EXERCISE REQUIREMENTS:
Answer with a number only, giving how many lines in the data below include "defaultAvatar".

PROVIDED RECORDS:
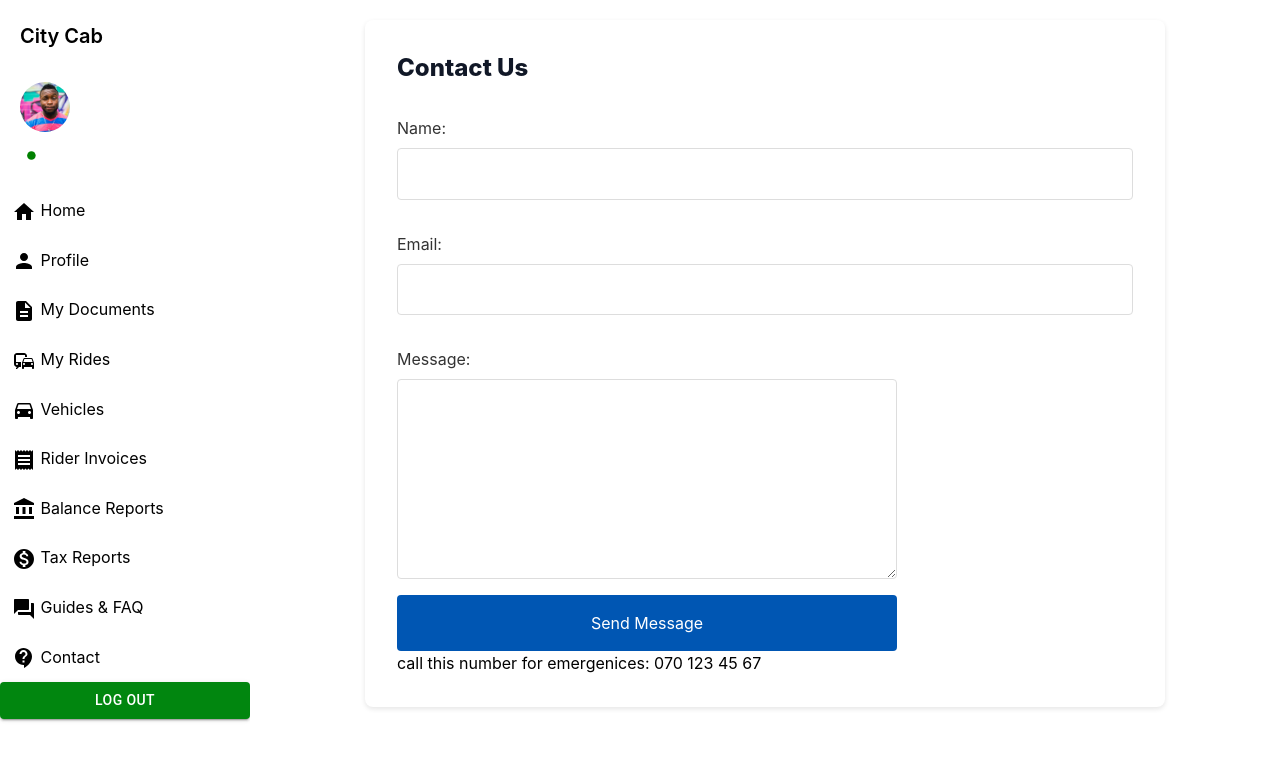
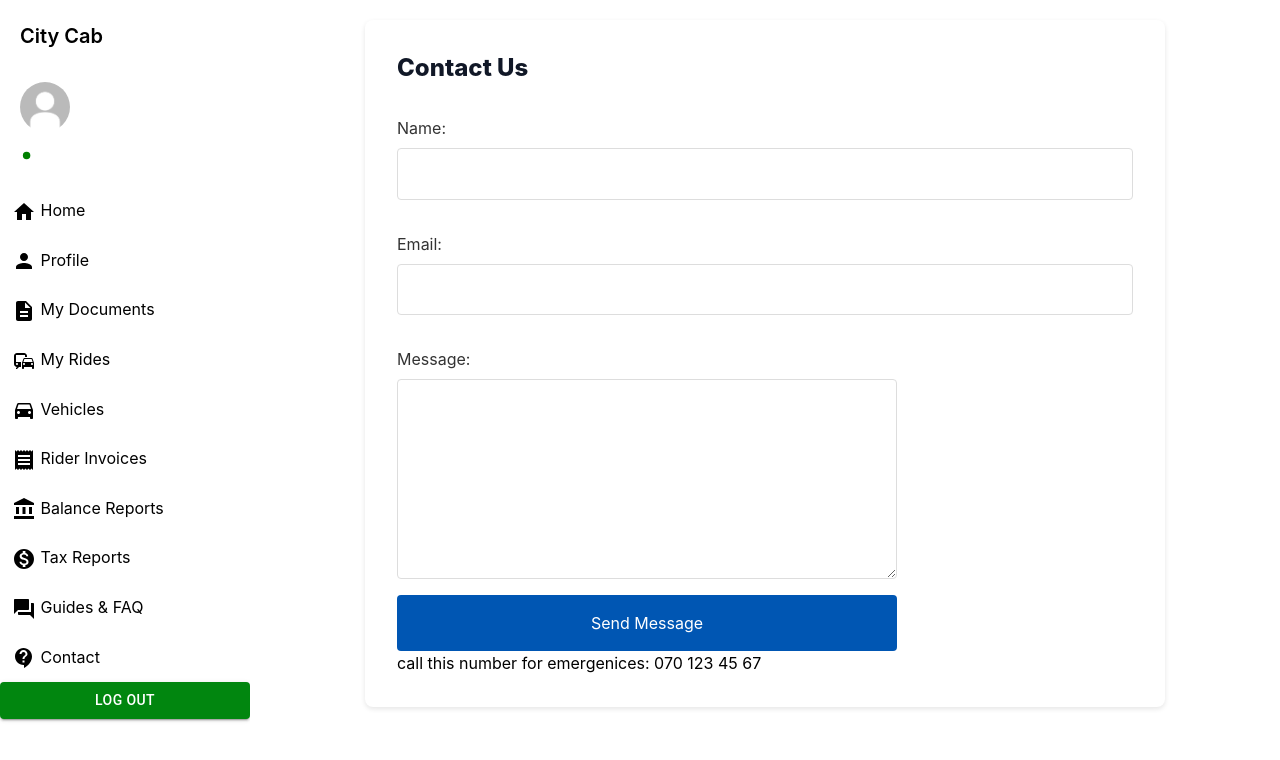
Before and after one commit to muza97/Go-Taxi-Driver.app, a React (Create React App) app in the folder go-taxi-driver.web/: page /contact in a window 1280 px wide. Shown: the top 760 px of the page. Built offline with nearby package versions, Linux system fonts and the light colour scheme.

Commit message:
sidebar fix

```diff
--- a/go-taxi-driver.web/src/App.css
+++ b/go-taxi-driver.web/src/App.css
@@ -81,13 +81,14 @@
 .sidebar .user-info {
   display: flex;
   align-items: center; /* Centrerar elementen vertikalt */
-  gap: 5px; /* Skapar utrymme mellan namn och ikon */
+  gap: 1px; /* Skapar utrymme mellan namn och ikon */
 }
 
 .sidebar .user-info .user-name {
   margin: 0; /* Tar bort default-marginal om det finns */
   color: #333; /* Mörk färg för text */
-  /* text-align: between; är inte en giltig egenskap för text-align */
+  text-align: between; /* är inte en giltig egenskap för text-align */
+  font-weight: 650;
 }
 
 .online-icon {
--- a/go-taxi-driver.web/src/components/Sidebar.js
+++ b/go-taxi-driver.web/src/components/Sidebar.js
@@ -25,7 +25,7 @@ const Sidebar = () => {
   const{user,setUser,updateAvatar} = useAuth();
   const [selectedImage, setSelectedImage] = useState(null);
 
-  const defaultAvatar = process.env.PUBLIC_URL + '/ayo-ogunseinde-sibVwORYqs0-unsplash.jpg';
+  const defaultAvatar = process.env.PUBLIC_URL + '/standardprofilephoto.jpg';
   const imageUrl = user && user.avatar ? `http://localhost:3000${user.avatar}` : defaultAvatar;
 
   const handleImageChange = async (e) => {
@@ -72,7 +72,7 @@ const Sidebar = () => {
          <p className="user-name">{user?.name}</p>
            { (
           <span className="online-icon">
-          <FiberManualRecordIcon style={{ fontSize: '0.8rem' }} />
+          <FiberManualRecordIcon style={{ fontSize: '0.7rem' }} />
         </span>
          )}
        </div>
```
Also changed, not shown: go-taxi-driver.web/public/ayo-ogunseinde-sibVwORYqs0-unsplash.jpg (deleted), go-taxi-driver.web/public/standardprofilephoto.jpg (added).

SOLUTION FOR THIS EXERCISE:
3